WHAT TO PRODUCE:
Filter the entries for the string "shorter". Copy each line that has it.
-- DATA FOR REVIEW follows --
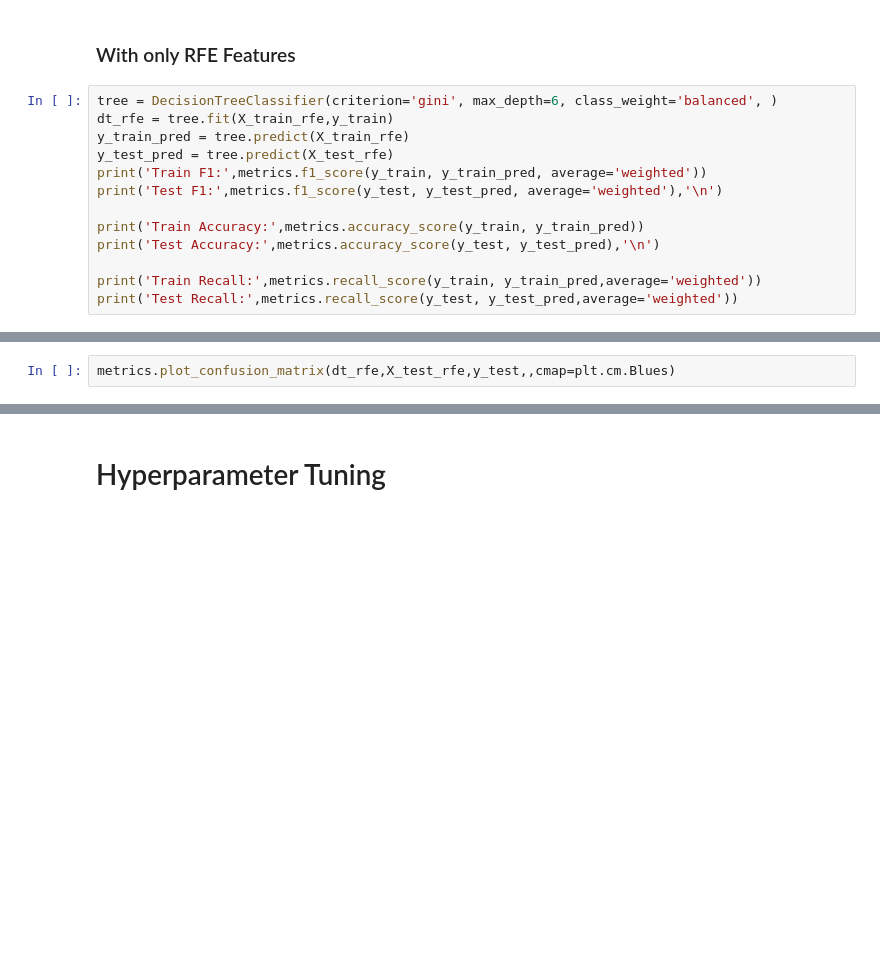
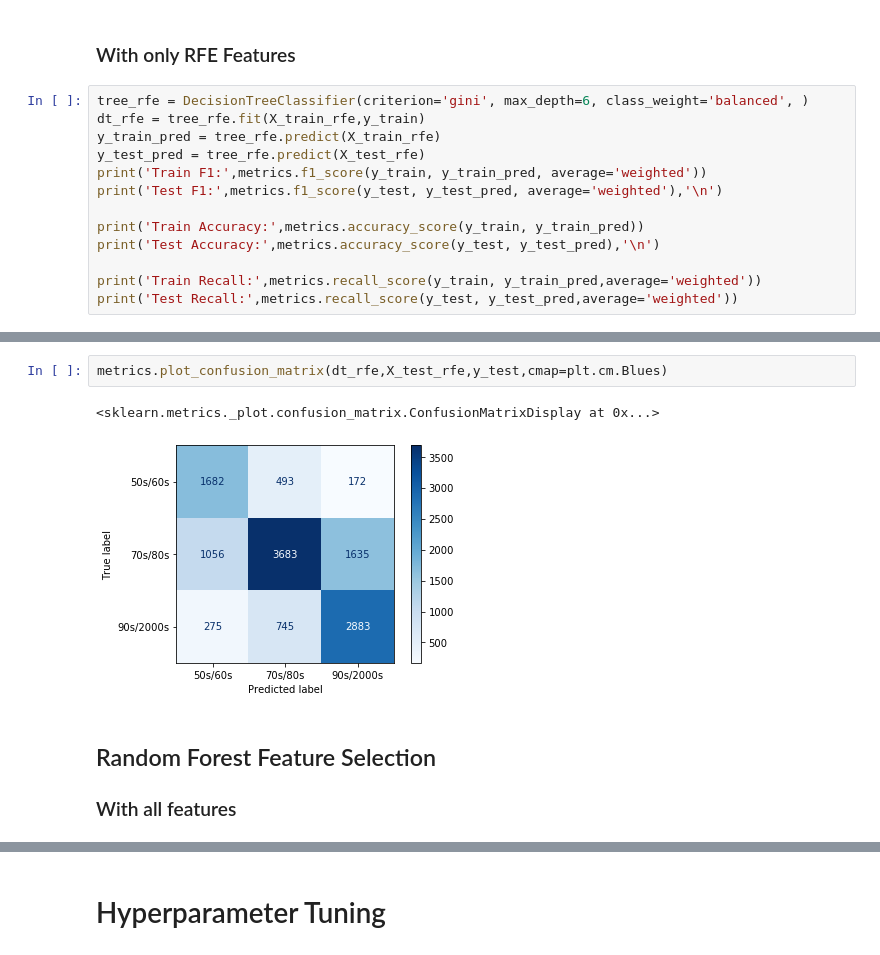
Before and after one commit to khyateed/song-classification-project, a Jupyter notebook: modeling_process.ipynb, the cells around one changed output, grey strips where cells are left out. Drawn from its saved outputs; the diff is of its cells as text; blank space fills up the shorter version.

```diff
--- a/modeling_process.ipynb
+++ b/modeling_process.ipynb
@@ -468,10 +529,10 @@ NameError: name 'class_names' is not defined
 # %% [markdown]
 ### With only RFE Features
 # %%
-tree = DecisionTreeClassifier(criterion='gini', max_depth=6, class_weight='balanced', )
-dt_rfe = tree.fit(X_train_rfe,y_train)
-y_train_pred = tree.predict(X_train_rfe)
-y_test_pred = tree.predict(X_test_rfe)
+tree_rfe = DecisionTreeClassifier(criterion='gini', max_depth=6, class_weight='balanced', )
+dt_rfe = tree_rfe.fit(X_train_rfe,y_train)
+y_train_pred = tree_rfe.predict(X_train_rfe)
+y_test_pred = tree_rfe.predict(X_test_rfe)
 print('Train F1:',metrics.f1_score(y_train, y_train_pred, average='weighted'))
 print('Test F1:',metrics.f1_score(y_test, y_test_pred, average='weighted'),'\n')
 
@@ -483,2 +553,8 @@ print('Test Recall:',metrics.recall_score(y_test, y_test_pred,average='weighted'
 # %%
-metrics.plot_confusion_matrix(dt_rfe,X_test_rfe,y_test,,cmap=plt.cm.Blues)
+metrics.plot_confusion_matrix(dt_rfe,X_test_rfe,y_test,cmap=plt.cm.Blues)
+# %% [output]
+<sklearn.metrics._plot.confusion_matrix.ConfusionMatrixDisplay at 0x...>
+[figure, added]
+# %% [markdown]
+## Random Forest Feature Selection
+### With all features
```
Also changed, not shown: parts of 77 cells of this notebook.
-- DATA FOR REVIEW concluded --
-- DATA FOR REVIEW follows --
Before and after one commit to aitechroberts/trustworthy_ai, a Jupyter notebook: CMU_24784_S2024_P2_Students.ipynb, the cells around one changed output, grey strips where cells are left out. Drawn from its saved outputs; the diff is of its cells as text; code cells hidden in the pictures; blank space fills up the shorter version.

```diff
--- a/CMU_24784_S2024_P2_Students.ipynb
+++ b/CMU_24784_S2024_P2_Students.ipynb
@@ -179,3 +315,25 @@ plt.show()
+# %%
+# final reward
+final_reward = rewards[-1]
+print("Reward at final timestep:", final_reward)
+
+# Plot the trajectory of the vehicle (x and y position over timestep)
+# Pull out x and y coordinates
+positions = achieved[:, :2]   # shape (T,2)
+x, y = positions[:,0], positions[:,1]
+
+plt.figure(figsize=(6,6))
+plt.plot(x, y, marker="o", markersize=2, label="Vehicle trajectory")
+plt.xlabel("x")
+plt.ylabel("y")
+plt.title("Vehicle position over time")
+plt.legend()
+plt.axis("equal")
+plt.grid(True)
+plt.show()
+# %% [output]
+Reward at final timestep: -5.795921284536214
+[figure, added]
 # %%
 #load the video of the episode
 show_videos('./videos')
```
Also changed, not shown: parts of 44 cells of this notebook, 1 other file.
-- DATA FOR REVIEW concluded --
SOLUTION TO THIS EXERCISE:
Before and after one commit to khyateed/song-classification-project, a Jupyter notebook: modeling_process.ipynb, the cells around one changed output, grey strips where cells are left out. Drawn from its saved outputs; the diff is of its cells as text; blank space fills up the shorter version.
Before and after one commit to aitechroberts/trustworthy_ai, a Jupyter notebook: CMU_24784_S2024_P2_Students.ipynb, the cells around one changed output, grey strips where cells are left out. Drawn from its saved outputs; the diff is of its cells as text; code cells hidden in the pictures; blank space fills up the shorter version.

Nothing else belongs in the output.